:: Data

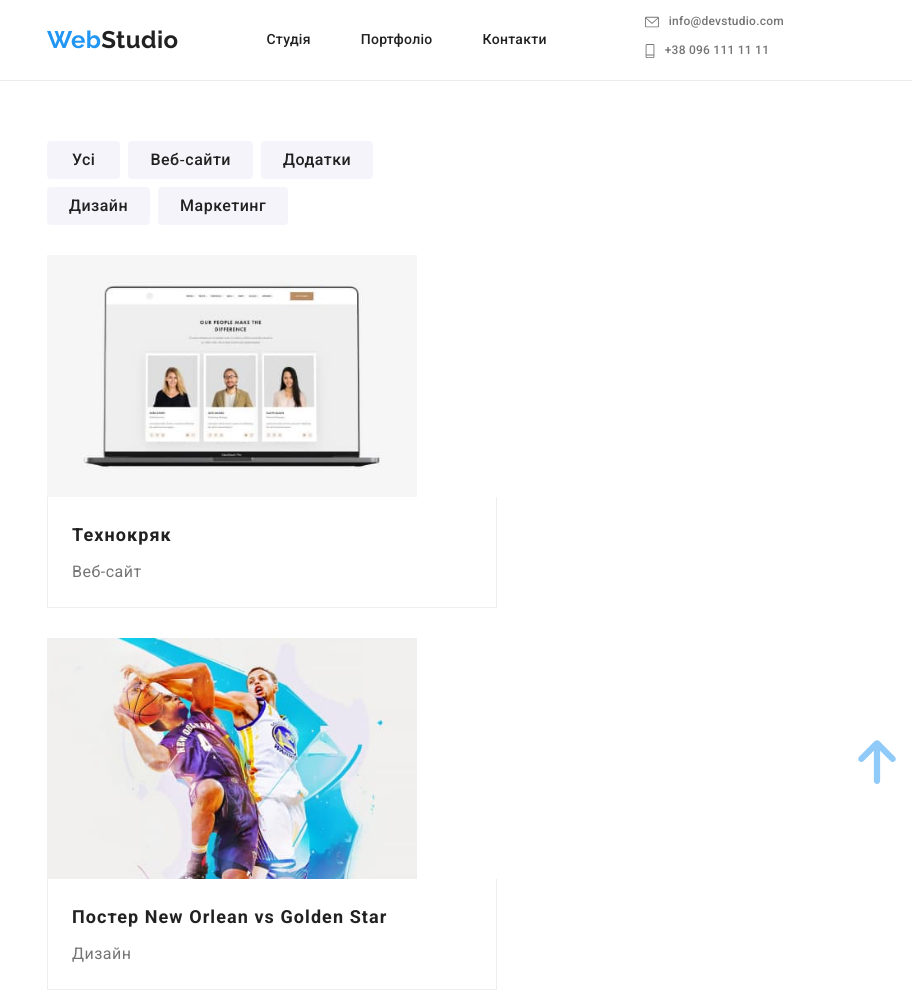
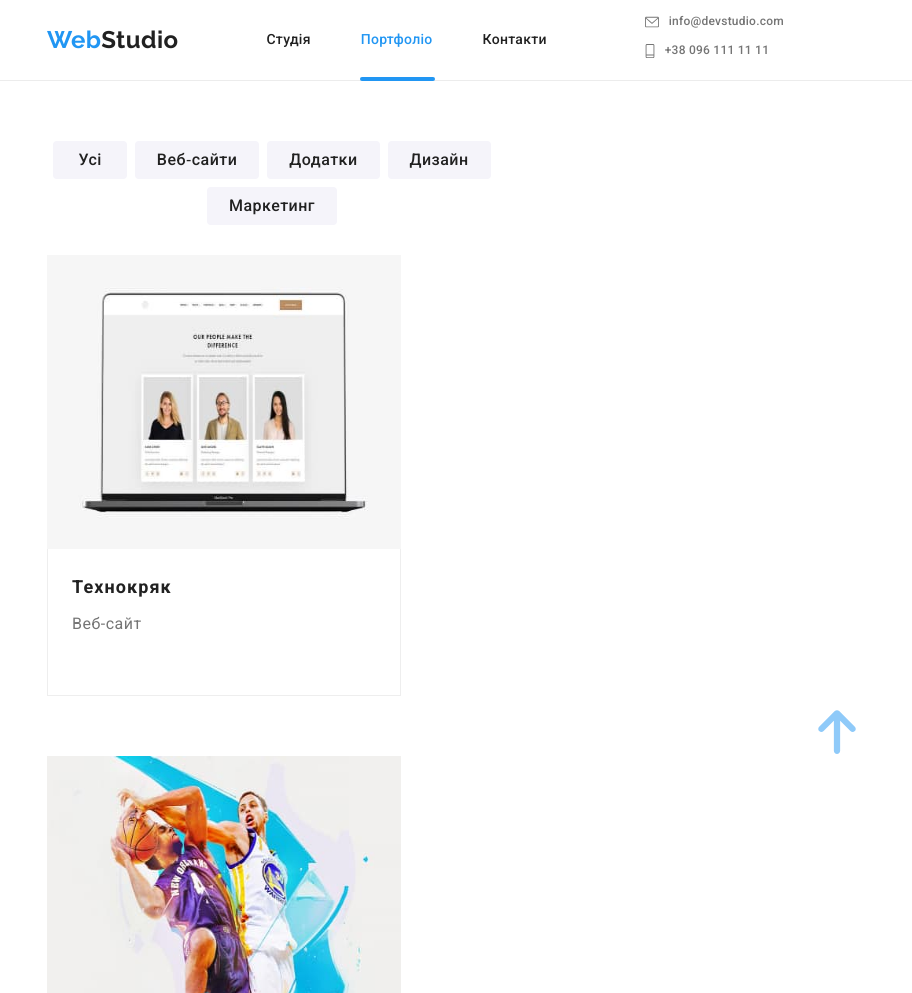
Before and after one commit to Linsted/WebStudio-project-HTML-CSS-adaptive-page-design, a plain HTML site: page portfolio.html in a window 1280 px wide. Shown: the top 993 px of the page, without its empty margins (368-1280 px from the left). Drawn offline with nearby package versions, Linux system fonts and the light colour scheme.

Commit message:
portfolio

```diff
--- a/portfolio.html
+++ b/portfolio.html
@@ -100,14 +100,14 @@
 					<li class="section-portfolio__item">
 						<a class="section-portfolio__link" href="">
 							<div class="section-portfolio__description">
-							<img
+							<img class="section-portfolio__image"
 								srcset="./images/portfolio/img1-450px.jpg 450w, ./images/portfolio/img1-900px.jpg 900w"
 								sizes="(min-width: 1200px) 370px, (min-width: 768px) 354px, 100vw"
 								src="./images/portfolio/img1-450px.jpg"
 								alt="ноутбук з картками працівників"/>
 							<p class="section-portfolio__img-description">Ресурс пропонує комплексні пропозиції з різним рівнем функціоналу та сервісів. Все це дозволить відвідувачу отримати вичерпні відомості про компанію чи приватну особу.</p>
 							</div>
-							<div class="section-portfolio__border">
+							<div class="section-portfolio__border section-portfolio__border--padding">
 							<h2 class="section-portfolio__title">Технокряк</h2>
 							<p class="section-portfolio__text">Веб-сайт</p>
 							</div>
@@ -116,7 +116,7 @@
 					<li class="section-portfolio__item">
 						<a class="section-portfolio__link" href="">
 							<div class="section-portfolio__description">
-							<img
+							<img class="section-portfolio__image"
 								srcset="./images/portfolio/img2-450px.jpg 450w, ./images/portfolio/img2-900px.jpg 900w"
 								sizes="(min-width: 1200px) 370px, (min-width: 768px) 354px, 100vw"
 								src="./images/portfolio/img2-450px.jpg"
@@ -132,7 +132,7 @@
 					<li class="section-portfolio__item">
 						<a class="section-portfolio__link" href="">
 							<div class="section-portfolio__description">
-							<img
+							<img class="section-portfolio__image"
 								srcset="./images/portfolio/img3-450px.jpg 450w, ./images/portfolio/img3-900px.jpg 900w"
 								sizes="(min-width: 1200px) 370px, (min-width: 768px) 354px, 100vw"
 								src="./images/portfolio/img3-450px.jpg"
@@ -301,7 +301,7 @@
 				</ul>
 			 </div>
 
-			 <div role="group">
+			 <div role="group" class="container-sign">
 				<p class="container-join__title">Підпишіться на розсилку</p>
 				<form class="form-sign" >
 				<label class="form-sign__label">
--- a/sass/components/_footer.scss
+++ b/sass/components/_footer.scss
@@ -3,9 +3,19 @@
     padding-top: 60px;
     padding-bottom: 60px;
     background-color: #2F303A;
+    @media (min-width: 768px) {
+        display: flex;
+        flex-wrap: wrap;
+        padding-left: 76px;
+        padding-right: 89px;
+        align-items: baseline;
+    }
 }
 .footer-address {
     margin-bottom: 60px;
+    @media (min-width: 768px) {
+        margin-right: 165px;
+    }
 }
 .footer-logo {
     display: flex;
@@ -65,6 +75,10 @@
         text-transform: uppercase;
 
         color: #FFFFFF;
+        // @media (min-width: 768px) {
+        //     display: flex;
+        //     justify-content: center;
+        // }
 }
 
 .container-join__list {
@@ -88,6 +102,11 @@
 
 .container-join__icons {
     fill: #FFFFFF;
+}
+.container-sign {
+    @media (min-width: 768px) {
+        padding-left: 90px;
+    }
 }
 .form-sign__input {
     width: 100%;
@@ -113,6 +132,10 @@
             letter-spacing: 0.03em;
 
             color: rgba(255, 255, 255, 0.6);
+        }
+
+        @media (min-width:768px) {
+            width: 450px;
         }
 }
 .subscription-button-footer {
@@ -142,6 +165,5 @@
     }
 .subscription-icon {
     margin-left: 12px;
-    // align-self: baseline;
-
+    // align-self: baseline;}
 }
--- a/sass/components/_header.scss
+++ b/sass/components/_header.scss
@@ -104,6 +104,19 @@
                 border-radius: 2px;
     }
 }
+.main-nav__link--current {
+    color: var(--brand-color);
+    &::after {
+        content: '';
+        position: absolute;
+        bottom: -1px;
+        right: -2px;
+        width: 75px;
+        height: 4px;
+        background: #2196F3;
+            border-radius: 2px;
+    }
+}
 .nav-contacts {
 
     @media (max-width: 767px) {
--- a/sass/components/_modalWindow.scss
+++ b/sass/components/_modalWindow.scss
@@ -7,6 +7,10 @@
     bottom: 0;
     right: 0;
     padding: 60px 15px;
+        @media (min-width: 768px) {
+            padding: 208px 159px;
+        }
+
     background-color: rgba(0, 0, 0, 0.2);
 
     transform: scale(1);
--- a/sass/components/_upButton.scss
+++ b/sass/components/_upButton.scss
@@ -3,6 +3,10 @@
     position: fixed;
     bottom: 10px;
     right: 10px;
+    @media (min-width: 768px) {
+        bottom: 40px;
+        right: 50px;
+    }
 
 
     &:hover .up-link__icon,
--- a/sass/components/sections/_portfolio-section.scss
+++ b/sass/components/sections/_portfolio-section.scss
@@ -5,6 +5,10 @@
     flex-wrap: wrap;
     margin-bottom: 30px;
     max-width: 430px;
+    @media (min-width: 768px) {
+        max-width: 768px;
+        justify-content: center;
+    }
 }
 .section-buttons {
 
@@ -47,6 +51,13 @@
     padding-bottom: 60px;
 
 }
+.section-portfolio__cards-list {
+    @media (min-width: 768px) {
+        display: flex;
+        flex-wrap: wrap;
+        gap: 30px;
+    }
+}
 .section-portfolio__item {
     transition: box-shadow 250ms cubic-bezier(0.4, 0, 0.2, 1);
     &:hover,
@@ -68,6 +79,13 @@
     position: relative;
     overflow: hidden;
 }
+.section-portfolio__image {
+    @media (min-width: 768px) {
+        height: 294px;
+        width: 354px;
+
+    }
+}
 .section-portfolio__img-description {
     position: absolute;
     top: 0;
@@ -77,6 +95,12 @@
     @media (max-width: 415px) {
         padding: 15px;
         line-height: 1.4;
+
+    }
+    @media (min-width: 768px) {
+        padding-top: 49px;
+        padding-inline: 24px;
+        padding-bottom: 77px;
 
     }
     padding-top: 77px;
@@ -98,6 +122,12 @@
     padding: 20px 24px;
     border: 1px solid #EEEEEE;
     border-top: none;
+    @media (min-width: 768px) {
+        max-width: 354px;
+    }
+}
+.section-portfolio__border--padding {
+    padding-bottom: 56px;
 }
 .section-portfolio__title {
     margin-bottom: 4px;
```
Also changed, not shown: index.html (+1 -1 lines), css/main.css, dist/css/main.min.css, 2 other files.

::::

* Your assignment *
Output the full listing above exactly, excluding all pictures.

* Finished exercise *
Before and after one commit to Linsted/WebStudio-project-HTML-CSS-adaptive-page-design, a plain HTML site: page portfolio.html in a window 1280 px wide. Shown: the top 993 px of the page, without its empty margins (368-1280 px from the left). Drawn offline with nearby package versions, Linux system fonts and the light colour scheme.

Commit message:
portfolio

```diff
--- a/portfolio.html
+++ b/portfolio.html
@@ -100,14 +100,14 @@
 					<li class="section-portfolio__item">
 						<a class="section-portfolio__link" href="">
 							<div class="section-portfolio__description">
-							<img
+							<img class="section-portfolio__image"
 								srcset="./images/portfolio/img1-450px.jpg 450w, ./images/portfolio/img1-900px.jpg 900w"
 								sizes="(min-width: 1200px) 370px, (min-width: 768px) 354px, 100vw"
 								src="./images/portfolio/img1-450px.jpg"
 								alt="ноутбук з картками працівників"/>
 							<p class="section-portfolio__img-description">Ресурс пропонує комплексні пропозиції з різним рівнем функціоналу та сервісів. Все це дозволить відвідувачу отримати вичерпні відомості про компанію чи приватну особу.</p>
 							</div>
-							<div class="section-portfolio__border">
+							<div class="section-portfolio__border section-portfolio__border--padding">
 							<h2 class="section-portfolio__title">Технокряк</h2>
 							<p class="section-portfolio__text">Веб-сайт</p>
 							</div>
@@ -116,7 +116,7 @@
 					<li class="section-portfolio__item">
 						<a class="section-portfolio__link" href="">
 							<div class="section-portfolio__description">
-							<img
+							<img class="section-portfolio__image"
 								srcset="./images/portfolio/img2-450px.jpg 450w, ./images/portfolio/img2-900px.jpg 900w"
 								sizes="(min-width: 1200px) 370px, (min-width: 768px) 354px, 100vw"
 								src="./images/portfolio/img2-450px.jpg"
@@ -132,7 +132,7 @@
 					<li class="section-portfolio__item">
 						<a class="section-portfolio__link" href="">
 							<div class="section-portfolio__description">
-							<img
+							<img class="section-portfolio__image"
 								srcset="./images/portfolio/img3-450px.jpg 450w, ./images/portfolio/img3-900px.jpg 900w"
 								sizes="(min-width: 1200px) 370px, (min-width: 768px) 354px, 100vw"
 								src="./images/portfolio/img3-450px.jpg"
@@ -301,7 +301,7 @@
 				</ul>
 			 </div>
 
-			 <div role="group">
+			 <div role="group" class="container-sign">
 				<p class="container-join__title">Підпишіться на розсилку</p>
 				<form class="form-sign" >
 				<label class="form-sign__label">
--- a/sass/components/_footer.scss
+++ b/sass/components/_footer.scss
@@ -3,9 +3,19 @@
     padding-top: 60px;
     padding-bottom: 60px;
     background-color: #2F303A;
+    @media (min-width: 768px) {
+        display: flex;
+        flex-wrap: wrap;
+        padding-left: 76px;
+        padding-right: 89px;
+        align-items: baseline;
+    }
 }
 .footer-address {
     margin-bottom: 60px;
+    @media (min-width: 768px) {
+        margin-right: 165px;
+    }
 }
 .footer-logo {
     display: flex;
@@ -65,6 +75,10 @@
         text-transform: uppercase;
 
         color: #FFFFFF;
+        // @media (min-width: 768px) {
+        //     display: flex;
+        //     justify-content: center;
+        // }
 }
 
 .container-join__list {
@@ -88,6 +102,11 @@
 
 .container-join__icons {
     fill: #FFFFFF;
+}
+.container-sign {
+    @media (min-width: 768px) {
+        padding-left: 90px;
+    }
 }
 .form-sign__input {
     width: 100%;
@@ -113,6 +132,10 @@
             letter-spacing: 0.03em;
 
             color: rgba(255, 255, 255, 0.6);
+        }
+
+        @media (min-width:768px) {
+            width: 450px;
         }
 }
 .subscription-button-footer {
@@ -142,6 +165,5 @@
     }
 .subscription-icon {
     margin-left: 12px;
-    // align-self: baseline;
-
+    // align-self: baseline;}
 }
--- a/sass/components/_header.scss
+++ b/sass/components/_header.scss
@@ -104,6 +104,19 @@
                 border-radius: 2px;
     }
 }
+.main-nav__link--current {
+    color: var(--brand-color);
+    &::after {
+        content: '';
+        position: absolute;
+        bottom: -1px;
+        right: -2px;
+        width: 75px;
+        height: 4px;
+        background: #2196F3;
+            border-radius: 2px;
+    }
+}
 .nav-contacts {
 
     @media (max-width: 767px) {
--- a/sass/components/_modalWindow.scss
+++ b/sass/components/_modalWindow.scss
@@ -7,6 +7,10 @@
     bottom: 0;
     right: 0;
     padding: 60px 15px;
+        @media (min-width: 768px) {
+            padding: 208px 159px;
+        }
+
     background-color: rgba(0, 0, 0, 0.2);
 
     transform: scale(1);
--- a/sass/components/_upButton.scss
+++ b/sass/components/_upButton.scss
@@ -3,6 +3,10 @@
     position: fixed;
     bottom: 10px;
     right: 10px;
+    @media (min-width: 768px) {
+        bottom: 40px;
+        right: 50px;
+    }
 
 
     &:hover .up-link__icon,
--- a/sass/components/sections/_portfolio-section.scss
+++ b/sass/components/sections/_portfolio-section.scss
@@ -5,6 +5,10 @@
     flex-wrap: wrap;
     margin-bottom: 30px;
     max-width: 430px;
+    @media (min-width: 768px) {
+        max-width: 768px;
+        justify-content: center;
+    }
 }
 .section-buttons {
 
@@ -47,6 +51,13 @@
     padding-bottom: 60px;
 
 }
+.section-portfolio__cards-list {
+    @media (min-width: 768px) {
+        display: flex;
+        flex-wrap: wrap;
+        gap: 30px;
+    }
+}
 .section-portfolio__item {
     transition: box-shadow 250ms cubic-bezier(0.4, 0, 0.2, 1);
     &:hover,
@@ -68,6 +79,13 @@
     position: relative;
     overflow: hidden;
 }
+.section-portfolio__image {
+    @media (min-width: 768px) {
+        height: 294px;
+        width: 354px;
+
+    }
+}
 .section-portfolio__img-description {
     position: absolute;
     top: 0;
@@ -77,6 +95,12 @@
     @media (max-width: 415px) {
         padding: 15px;
         line-height: 1.4;
+
+    }
+    @media (min-width: 768px) {
+        padding-top: 49px;
+        padding-inline: 24px;
+        padding-bottom: 77px;
 
     }
     padding-top: 77px;
@@ -98,6 +122,12 @@
     padding: 20px 24px;
     border: 1px solid #EEEEEE;
     border-top: none;
+    @media (min-width: 768px) {
+        max-width: 354px;
+    }
+}
+.section-portfolio__border--padding {
+    padding-bottom: 56px;
 }
 .section-portfolio__title {
     margin-bottom: 4px;
```
Also changed, not shown: index.html (+1 -1 lines), css/main.css, dist/css/main.min.css, 2 other files.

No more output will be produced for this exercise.